So imagine the expertise of public relations students in a progressive learning environment, one that provides real clients with 17,000 hours of public relations strategy and execution per year. This is the formula that has made the nation’s longest-operating student-run agency, PRLab at Boston University (BU), the premier agency of its kind. In fact, PRLab has garnered more campaign and agency industry awards than any other student-led agency in the world.

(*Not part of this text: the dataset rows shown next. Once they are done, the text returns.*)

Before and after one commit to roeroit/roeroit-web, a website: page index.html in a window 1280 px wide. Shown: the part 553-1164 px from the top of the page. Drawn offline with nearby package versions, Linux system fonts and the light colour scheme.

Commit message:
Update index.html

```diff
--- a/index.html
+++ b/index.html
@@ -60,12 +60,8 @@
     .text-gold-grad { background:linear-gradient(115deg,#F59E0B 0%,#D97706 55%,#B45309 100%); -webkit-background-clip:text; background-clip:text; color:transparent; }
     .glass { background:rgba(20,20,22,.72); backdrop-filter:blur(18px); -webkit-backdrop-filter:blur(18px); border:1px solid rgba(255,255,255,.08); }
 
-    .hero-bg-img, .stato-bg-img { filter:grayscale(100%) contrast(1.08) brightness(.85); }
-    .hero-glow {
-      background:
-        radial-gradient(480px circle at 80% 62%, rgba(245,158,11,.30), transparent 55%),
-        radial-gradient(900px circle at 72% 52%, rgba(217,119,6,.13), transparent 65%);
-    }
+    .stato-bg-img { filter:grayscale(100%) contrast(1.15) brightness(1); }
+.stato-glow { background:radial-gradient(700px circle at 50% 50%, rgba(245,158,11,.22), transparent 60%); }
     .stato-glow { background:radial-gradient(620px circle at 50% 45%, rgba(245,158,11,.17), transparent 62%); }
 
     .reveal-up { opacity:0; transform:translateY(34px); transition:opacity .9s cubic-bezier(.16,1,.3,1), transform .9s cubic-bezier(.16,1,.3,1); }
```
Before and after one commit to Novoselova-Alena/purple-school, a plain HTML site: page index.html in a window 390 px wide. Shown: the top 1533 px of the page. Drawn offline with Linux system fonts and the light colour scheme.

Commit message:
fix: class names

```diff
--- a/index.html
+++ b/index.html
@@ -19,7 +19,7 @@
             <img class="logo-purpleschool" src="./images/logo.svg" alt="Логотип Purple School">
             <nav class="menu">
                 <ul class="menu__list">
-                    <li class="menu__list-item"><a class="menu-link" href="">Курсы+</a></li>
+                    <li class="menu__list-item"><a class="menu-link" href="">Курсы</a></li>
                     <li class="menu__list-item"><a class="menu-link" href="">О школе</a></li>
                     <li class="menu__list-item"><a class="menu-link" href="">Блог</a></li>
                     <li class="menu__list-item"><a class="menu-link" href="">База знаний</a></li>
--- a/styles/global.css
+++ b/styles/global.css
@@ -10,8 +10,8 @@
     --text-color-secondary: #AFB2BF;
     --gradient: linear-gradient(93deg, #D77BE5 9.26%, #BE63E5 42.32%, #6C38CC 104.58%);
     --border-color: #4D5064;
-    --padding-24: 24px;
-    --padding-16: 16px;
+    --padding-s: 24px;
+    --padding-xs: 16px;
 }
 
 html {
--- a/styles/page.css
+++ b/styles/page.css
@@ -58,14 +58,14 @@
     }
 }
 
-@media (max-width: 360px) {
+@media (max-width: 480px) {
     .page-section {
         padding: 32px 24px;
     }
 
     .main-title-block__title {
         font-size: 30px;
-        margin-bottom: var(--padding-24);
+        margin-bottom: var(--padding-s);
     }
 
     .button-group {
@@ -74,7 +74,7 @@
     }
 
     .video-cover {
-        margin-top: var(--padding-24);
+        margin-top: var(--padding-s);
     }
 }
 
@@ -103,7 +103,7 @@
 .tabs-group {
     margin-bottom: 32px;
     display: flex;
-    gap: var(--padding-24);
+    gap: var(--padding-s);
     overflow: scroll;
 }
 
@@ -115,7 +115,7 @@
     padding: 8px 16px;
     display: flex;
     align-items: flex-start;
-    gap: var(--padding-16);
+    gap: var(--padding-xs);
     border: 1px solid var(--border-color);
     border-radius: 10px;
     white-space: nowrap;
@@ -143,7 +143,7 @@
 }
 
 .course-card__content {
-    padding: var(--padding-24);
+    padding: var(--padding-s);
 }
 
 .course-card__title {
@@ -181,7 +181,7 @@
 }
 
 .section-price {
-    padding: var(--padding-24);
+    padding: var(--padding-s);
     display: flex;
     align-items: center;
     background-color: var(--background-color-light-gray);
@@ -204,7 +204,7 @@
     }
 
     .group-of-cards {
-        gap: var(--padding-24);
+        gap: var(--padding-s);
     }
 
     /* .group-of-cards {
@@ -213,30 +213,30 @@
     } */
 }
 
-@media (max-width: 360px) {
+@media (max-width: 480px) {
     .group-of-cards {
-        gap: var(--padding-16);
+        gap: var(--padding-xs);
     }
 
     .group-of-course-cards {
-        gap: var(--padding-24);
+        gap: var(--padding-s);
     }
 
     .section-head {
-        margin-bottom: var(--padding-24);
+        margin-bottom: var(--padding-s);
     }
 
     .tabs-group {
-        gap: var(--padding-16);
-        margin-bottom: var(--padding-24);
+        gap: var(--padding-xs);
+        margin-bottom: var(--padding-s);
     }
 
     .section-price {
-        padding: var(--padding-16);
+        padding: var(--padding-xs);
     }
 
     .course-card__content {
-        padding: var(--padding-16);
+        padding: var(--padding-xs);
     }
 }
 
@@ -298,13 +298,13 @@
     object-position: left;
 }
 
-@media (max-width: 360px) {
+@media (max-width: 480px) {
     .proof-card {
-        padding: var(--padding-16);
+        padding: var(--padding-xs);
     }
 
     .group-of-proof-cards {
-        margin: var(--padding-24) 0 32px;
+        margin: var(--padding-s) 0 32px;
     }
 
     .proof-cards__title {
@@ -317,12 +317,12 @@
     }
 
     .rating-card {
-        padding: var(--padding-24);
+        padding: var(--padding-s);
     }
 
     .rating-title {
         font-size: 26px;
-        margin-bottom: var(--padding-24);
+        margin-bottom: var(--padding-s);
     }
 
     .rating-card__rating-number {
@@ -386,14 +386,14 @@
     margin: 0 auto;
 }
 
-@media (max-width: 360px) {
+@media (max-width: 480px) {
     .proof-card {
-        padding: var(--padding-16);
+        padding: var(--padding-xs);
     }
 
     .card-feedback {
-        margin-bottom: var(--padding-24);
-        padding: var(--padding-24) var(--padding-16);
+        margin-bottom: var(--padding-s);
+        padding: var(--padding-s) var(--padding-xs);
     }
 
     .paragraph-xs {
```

"Today’s professional firms provide higher value when they are infused with the energy of emerging practitioners, particularly those who already have experienced a wide range of agency work while training," says Ray Kotcher, former CEO of Ketchum and now a Professor of the Practice at BU. "One reason so many top agencies around the world are recruiting and hiring our grads is because PRLab is exposing them to client relations, research, strategic planning, campaign execution, business development, and basic financial management in an intense way. It builds on what they learn in the classroom and in internships."
Founded in 1978, PRLab has already helped thousands complete over 650,000 hours of dedicated client work, giving them a startling advantage in their careers. The students work with real clients – established and start-up commercial and nonprofit entities - to solve real business challenges. Going well beyond case studies and textbooks, students experience the full client cycle in a concentrated 12-week period, from scope of work and planning, time management and activity reports, to performance reviews and results presentations. And the word is out – PRLab has a waiting list of clients, often exceeding 40 at a time vying for the agency’s services.
"Being the longest-operating student-run agency only matters if the agency has its eyes on the future of public relations," says Phoebe Bowe, former president of client service of PRLab and now an assistant account executive at Weber Shandwick. "Every year, PRLab evolves to best reflect the current communication trends and prepare for the future direction of the industry."
The structure of PRLab parallels the structure of most major agencies, complete with account directors, supervisors, and executives. Each semester, the team adds or updates its capabilities. SEO, social listening, and influencer relations are just a few recent examples.
In addition, PRLab is always on the lookout for new tools to make operations and client service more efficient. Though it only charges each client a nominal fee, PRLab would generate approximately $2 million annually if billed like a commercial agency.
Behind the scenes, PRLab students are also engaged in an intense academic education. With a mix of PR theory and professional application in their courses, as well as internship experiences off campus, PRLab students are preparing to be at the forefront of the communication industry and a valuable asset to their organizations.
"PRLab has been a really great experience," says Jason Sweeney, owner of Ben & Jerry’s, Boston, which has been a PRLab client for more than six years. "It’s always a lot of fun to challenge the PRLab students to see how much we can accomplish in one semester. And it’s gratifying when they hit their objectives. We love how the students bring new, innovative ideas to our team and help us grow our business."
PRLab gives students a jump-start on their careers, which also benefits the agencies, nonprofits, and corporations hiring these students.
If, as Gladwell proposes, it takes 10,000 hours to develop an expert, then with the 17,000 hours PRLab students commit to their clients every year, they are well on their way.
Justin Joseph and Amy Shanler are Associate Professors of the Practice of Public Relations at Boston University College of Communication. In addition to their award-winning careers as public relations leaders for some of the world’s most-recognized brands, both now teach and serve as faculty advisors for PRLab.
Click here for the previous column, penned by Dean Thomas Fielder, which elaborated upon why Boston University decided to offer the world’s first degrees in PR seventy years ago.
Check back on Monday, June 5, for a new column from Boston University College of Communication.